**Exercise description**
Go through the listing and copy every line word for word.

**Data for the task**
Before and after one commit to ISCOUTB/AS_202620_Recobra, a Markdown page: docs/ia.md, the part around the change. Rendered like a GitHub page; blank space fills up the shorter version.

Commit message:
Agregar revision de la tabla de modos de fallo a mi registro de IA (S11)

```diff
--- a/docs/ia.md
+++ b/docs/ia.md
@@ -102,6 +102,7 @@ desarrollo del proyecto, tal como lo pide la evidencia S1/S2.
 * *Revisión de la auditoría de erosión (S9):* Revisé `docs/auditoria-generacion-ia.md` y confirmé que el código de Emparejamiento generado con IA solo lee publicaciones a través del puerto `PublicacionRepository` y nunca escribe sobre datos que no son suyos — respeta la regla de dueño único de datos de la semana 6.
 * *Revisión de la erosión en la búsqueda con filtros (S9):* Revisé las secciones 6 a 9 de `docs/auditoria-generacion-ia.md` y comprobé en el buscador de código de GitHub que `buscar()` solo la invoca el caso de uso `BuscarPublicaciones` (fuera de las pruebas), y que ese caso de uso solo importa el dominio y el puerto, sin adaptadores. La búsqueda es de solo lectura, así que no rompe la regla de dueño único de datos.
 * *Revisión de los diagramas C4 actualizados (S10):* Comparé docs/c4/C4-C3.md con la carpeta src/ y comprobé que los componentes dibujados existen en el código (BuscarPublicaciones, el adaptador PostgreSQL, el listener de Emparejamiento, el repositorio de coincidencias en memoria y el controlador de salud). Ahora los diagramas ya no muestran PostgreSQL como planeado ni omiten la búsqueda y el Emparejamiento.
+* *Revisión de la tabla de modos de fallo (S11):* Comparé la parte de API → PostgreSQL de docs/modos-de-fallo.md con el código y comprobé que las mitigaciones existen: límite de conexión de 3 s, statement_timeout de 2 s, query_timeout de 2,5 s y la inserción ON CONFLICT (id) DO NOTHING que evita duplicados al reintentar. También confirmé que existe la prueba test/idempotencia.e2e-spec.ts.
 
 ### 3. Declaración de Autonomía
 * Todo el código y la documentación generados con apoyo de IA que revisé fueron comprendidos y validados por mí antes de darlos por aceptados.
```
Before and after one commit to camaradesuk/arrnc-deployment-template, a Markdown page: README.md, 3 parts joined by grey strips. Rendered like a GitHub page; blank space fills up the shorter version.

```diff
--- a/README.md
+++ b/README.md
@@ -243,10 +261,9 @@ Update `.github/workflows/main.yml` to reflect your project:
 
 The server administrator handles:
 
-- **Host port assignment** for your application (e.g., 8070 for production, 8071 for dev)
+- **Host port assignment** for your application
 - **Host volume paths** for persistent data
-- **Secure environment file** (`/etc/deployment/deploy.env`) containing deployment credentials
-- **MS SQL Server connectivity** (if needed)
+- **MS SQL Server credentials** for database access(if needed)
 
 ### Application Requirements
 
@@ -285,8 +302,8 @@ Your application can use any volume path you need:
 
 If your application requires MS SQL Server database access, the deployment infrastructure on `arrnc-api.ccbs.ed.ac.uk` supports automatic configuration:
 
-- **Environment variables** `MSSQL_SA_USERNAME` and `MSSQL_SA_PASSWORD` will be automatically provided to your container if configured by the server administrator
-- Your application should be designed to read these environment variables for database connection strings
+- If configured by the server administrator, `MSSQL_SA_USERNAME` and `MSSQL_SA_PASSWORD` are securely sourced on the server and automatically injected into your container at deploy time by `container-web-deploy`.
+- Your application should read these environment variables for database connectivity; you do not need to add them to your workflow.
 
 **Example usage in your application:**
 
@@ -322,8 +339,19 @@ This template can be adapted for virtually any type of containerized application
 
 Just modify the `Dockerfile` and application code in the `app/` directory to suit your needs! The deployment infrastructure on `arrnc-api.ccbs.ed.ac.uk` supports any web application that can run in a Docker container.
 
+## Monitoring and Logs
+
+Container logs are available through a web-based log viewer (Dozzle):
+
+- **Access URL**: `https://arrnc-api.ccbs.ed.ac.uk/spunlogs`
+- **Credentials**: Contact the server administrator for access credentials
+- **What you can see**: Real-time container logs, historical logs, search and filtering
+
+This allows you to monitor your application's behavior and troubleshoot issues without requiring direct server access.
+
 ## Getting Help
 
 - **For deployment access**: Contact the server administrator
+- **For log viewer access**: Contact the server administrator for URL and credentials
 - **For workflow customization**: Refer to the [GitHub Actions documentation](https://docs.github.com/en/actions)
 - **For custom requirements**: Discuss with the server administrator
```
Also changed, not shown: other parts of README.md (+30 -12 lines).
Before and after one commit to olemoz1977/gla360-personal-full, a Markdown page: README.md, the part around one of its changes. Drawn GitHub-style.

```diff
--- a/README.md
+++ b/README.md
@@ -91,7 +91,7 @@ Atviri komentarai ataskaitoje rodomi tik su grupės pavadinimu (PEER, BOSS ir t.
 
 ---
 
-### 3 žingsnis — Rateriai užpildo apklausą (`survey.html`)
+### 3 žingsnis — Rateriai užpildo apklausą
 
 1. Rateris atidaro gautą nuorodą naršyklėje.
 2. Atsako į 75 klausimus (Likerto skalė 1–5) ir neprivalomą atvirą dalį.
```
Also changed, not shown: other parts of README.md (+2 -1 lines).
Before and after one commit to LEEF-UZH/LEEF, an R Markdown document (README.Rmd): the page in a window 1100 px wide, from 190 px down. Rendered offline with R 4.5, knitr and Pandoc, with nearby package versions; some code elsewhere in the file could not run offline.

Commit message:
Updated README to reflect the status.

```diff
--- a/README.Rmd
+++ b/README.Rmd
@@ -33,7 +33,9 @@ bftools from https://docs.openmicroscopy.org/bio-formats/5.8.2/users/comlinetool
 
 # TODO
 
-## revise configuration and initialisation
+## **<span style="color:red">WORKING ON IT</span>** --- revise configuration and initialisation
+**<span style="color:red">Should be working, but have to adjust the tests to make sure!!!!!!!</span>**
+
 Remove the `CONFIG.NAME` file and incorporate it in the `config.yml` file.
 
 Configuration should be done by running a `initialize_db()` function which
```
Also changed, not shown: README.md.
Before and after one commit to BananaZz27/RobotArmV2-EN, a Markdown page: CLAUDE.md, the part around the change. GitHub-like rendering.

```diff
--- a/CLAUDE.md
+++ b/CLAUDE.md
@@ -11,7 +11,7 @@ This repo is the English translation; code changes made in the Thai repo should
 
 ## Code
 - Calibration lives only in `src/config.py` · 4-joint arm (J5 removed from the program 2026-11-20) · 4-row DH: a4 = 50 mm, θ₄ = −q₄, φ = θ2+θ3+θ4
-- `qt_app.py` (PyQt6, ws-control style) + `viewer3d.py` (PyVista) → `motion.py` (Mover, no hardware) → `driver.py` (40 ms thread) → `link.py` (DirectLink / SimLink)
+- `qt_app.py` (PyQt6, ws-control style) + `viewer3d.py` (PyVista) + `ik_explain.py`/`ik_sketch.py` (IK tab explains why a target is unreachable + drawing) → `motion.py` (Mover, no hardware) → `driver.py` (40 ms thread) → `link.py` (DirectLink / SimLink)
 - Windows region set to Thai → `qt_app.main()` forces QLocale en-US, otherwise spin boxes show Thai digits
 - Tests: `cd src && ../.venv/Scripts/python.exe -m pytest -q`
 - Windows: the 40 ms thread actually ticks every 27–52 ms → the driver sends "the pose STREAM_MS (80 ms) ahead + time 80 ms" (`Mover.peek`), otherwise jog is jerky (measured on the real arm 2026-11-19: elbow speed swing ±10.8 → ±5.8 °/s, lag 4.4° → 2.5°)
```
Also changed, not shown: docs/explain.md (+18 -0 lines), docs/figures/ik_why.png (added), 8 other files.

**Solution for this task**
Before and after one commit to ISCOUTB/AS_202620_Recobra, a Markdown page: docs/ia.md, the part around the change. Rendered like a GitHub page; blank space fills up the shorter version.

Commit message:
Agregar revision de la tabla de modos de fallo a mi registro de IA (S11)

```diff
--- a/docs/ia.md
+++ b/docs/ia.md
@@ -102,6 +102,7 @@ desarrollo del proyecto, tal como lo pide la evidencia S1/S2.
 * *Revisión de la auditoría de erosión (S9):* Revisé `docs/auditoria-generacion-ia.md` y confirmé que el código de Emparejamiento generado con IA solo lee publicaciones a través del puerto `PublicacionRepository` y nunca escribe sobre datos que no son suyos — respeta la regla de dueño único de datos de la semana 6.
 * *Revisión de la erosión en la búsqueda con filtros (S9):* Revisé las secciones 6 a 9 de `docs/auditoria-generacion-ia.md` y comprobé en el buscador de código de GitHub que `buscar()` solo la invoca el caso de uso `BuscarPublicaciones` (fuera de las pruebas), y que ese caso de uso solo importa el dominio y el puerto, sin adaptadores. La búsqueda es de solo lectura, así que no rompe la regla de dueño único de datos.
 * *Revisión de los diagramas C4 actualizados (S10):* Comparé docs/c4/C4-C3.md con la carpeta src/ y comprobé que los componentes dibujados existen en el código (BuscarPublicaciones, el adaptador PostgreSQL, el listener de Emparejamiento, el repositorio de coincidencias en memoria y el controlador de salud). Ahora los diagramas ya no muestran PostgreSQL como planeado ni omiten la búsqueda y el Emparejamiento.
+* *Revisión de la tabla de modos de fallo (S11):* Comparé la parte de API → PostgreSQL de docs/modos-de-fallo.md con el código y comprobé que las mitigaciones existen: límite de conexión de 3 s, statement_timeout de 2 s, query_timeout de 2,5 s y la inserción ON CONFLICT (id) DO NOTHING que evita duplicados al reintentar. También confirmé que existe la prueba test/idempotencia.e2e-spec.ts.
 
 ### 3. Declaración de Autonomía
 * Todo el código y la documentación generados con apoyo de IA que revisé fueron comprendidos y validados por mí antes de darlos por aceptados.
```
Before and after one commit to camaradesuk/arrnc-deployment-template, a Markdown page: README.md, 3 parts joined by grey strips. Rendered like a GitHub page; blank space fills up the shorter version.

```diff
--- a/README.md
+++ b/README.md
@@ -243,10 +261,9 @@ Update `.github/workflows/main.yml` to reflect your project:
 
 The server administrator handles:
 
-- **Host port assignment** for your application (e.g., 8070 for production, 8071 for dev)
+- **Host port assignment** for your application
 - **Host volume paths** for persistent data
-- **Secure environment file** (`/etc/deployment/deploy.env`) containing deployment credentials
-- **MS SQL Server connectivity** (if needed)
+- **MS SQL Server credentials** for database access(if needed)
 
 ### Application Requirements
 
@@ -285,8 +302,8 @@ Your application can use any volume path you need:
 
 If your application requires MS SQL Server database access, the deployment infrastructure on `arrnc-api.ccbs.ed.ac.uk` supports automatic configuration:
 
-- **Environment variables** `MSSQL_SA_USERNAME` and `MSSQL_SA_PASSWORD` will be automatically provided to your container if configured by the server administrator
-- Your application should be designed to read these environment variables for database connection strings
+- If configured by the server administrator, `MSSQL_SA_USERNAME` and `MSSQL_SA_PASSWORD` are securely sourced on the server and automatically injected into your container at deploy time by `container-web-deploy`.
+- Your application should read these environment variables for database connectivity; you do not need to add them to your workflow.
 
 **Example usage in your application:**
 
@@ -322,8 +339,19 @@ This template can be adapted for virtually any type of containerized application
 
 Just modify the `Dockerfile` and application code in the `app/` directory to suit your needs! The deployment infrastructure on `arrnc-api.ccbs.ed.ac.uk` supports any web application that can run in a Docker container.
 
+## Monitoring and Logs
+
+Container logs are available through a web-based log viewer (Dozzle):
+
+- **Access URL**: `https://arrnc-api.ccbs.ed.ac.uk/spunlogs`
+- **Credentials**: Contact the server administrator for access credentials
+- **What you can see**: Real-time container logs, historical logs, search and filtering
+
+This allows you to monitor your application's behavior and troubleshoot issues without requiring direct server access.
+
 ## Getting Help
 
 - **For deployment access**: Contact the server administrator
+- **For log viewer access**: Contact the server administrator for URL and credentials
 - **For workflow customization**: Refer to the [GitHub Actions documentation](https://docs.github.com/en/actions)
 - **For custom requirements**: Discuss with the server administrator
```
Also changed, not shown: other parts of README.md (+30 -12 lines).
Before and after one commit to olemoz1977/gla360-personal-full, a Markdown page: README.md, the part around one of its changes. Drawn GitHub-style.

```diff
--- a/README.md
+++ b/README.md
@@ -91,7 +91,7 @@ Atviri komentarai ataskaitoje rodomi tik su grupės pavadinimu (PEER, BOSS ir t.
 
 ---
 
-### 3 žingsnis — Rateriai užpildo apklausą (`survey.html`)
+### 3 žingsnis — Rateriai užpildo apklausą
 
 1. Rateris atidaro gautą nuorodą naršyklėje.
 2. Atsako į 75 klausimus (Likerto skalė 1–5) ir neprivalomą atvirą dalį.
```
Also changed, not shown: other parts of README.md (+2 -1 lines).
Before and after one commit to LEEF-UZH/LEEF, an R Markdown document (README.Rmd): the page in a window 1100 px wide, from 190 px down. Rendered offline with R 4.5, knitr and Pandoc, with nearby package versions; some code elsewhere in the file could not run offline.

Commit message:
Updated README to reflect the status.

```diff
--- a/README.Rmd
+++ b/README.Rmd
@@ -33,7 +33,9 @@ bftools from https://docs.openmicroscopy.org/bio-formats/5.8.2/users/comlinetool
 
 # TODO
 
-## revise configuration and initialisation
+## **<span style="color:red">WORKING ON IT</span>** --- revise configuration and initialisation
+**<span style="color:red">Should be working, but have to adjust the tests to make sure!!!!!!!</span>**
+
 Remove the `CONFIG.NAME` file and incorporate it in the `config.yml` file.
 
 Configuration should be done by running a `initialize_db()` function which
```
Also changed, not shown: README.md.
Before and after one commit to BananaZz27/RobotArmV2-EN, a Markdown page: CLAUDE.md, the part around the change. GitHub-like rendering.

```diff
--- a/CLAUDE.md
+++ b/CLAUDE.md
@@ -11,7 +11,7 @@ This repo is the English translation; code changes made in the Thai repo should
 
 ## Code
 - Calibration lives only in `src/config.py` · 4-joint arm (J5 removed from the program 2026-11-20) · 4-row DH: a4 = 50 mm, θ₄ = −q₄, φ = θ2+θ3+θ4
-- `qt_app.py` (PyQt6, ws-control style) + `viewer3d.py` (PyVista) → `motion.py` (Mover, no hardware) → `driver.py` (40 ms thread) → `link.py` (DirectLink / SimLink)
+- `qt_app.py` (PyQt6, ws-control style) + `viewer3d.py` (PyVista) + `ik_explain.py`/`ik_sketch.py` (IK tab explains why a target is unreachable + drawing) → `motion.py` (Mover, no hardware) → `driver.py` (40 ms thread) → `link.py` (DirectLink / SimLink)
 - Windows region set to Thai → `qt_app.main()` forces QLocale en-US, otherwise spin boxes show Thai digits
 - Tests: `cd src && ../.venv/Scripts/python.exe -m pytest -q`
 - Windows: the 40 ms thread actually ticks every 27–52 ms → the driver sends "the pose STREAM_MS (80 ms) ahead + time 80 ms" (`Mover.peek`), otherwise jog is jerky (measured on the real arm 2026-11-19: elbow speed swing ±10.8 → ±5.8 °/s, lag 4.4° → 2.5°)
```
Also changed, not shown: docs/explain.md (+18 -0 lines), docs/figures/ik_why.png (added), 8 other files.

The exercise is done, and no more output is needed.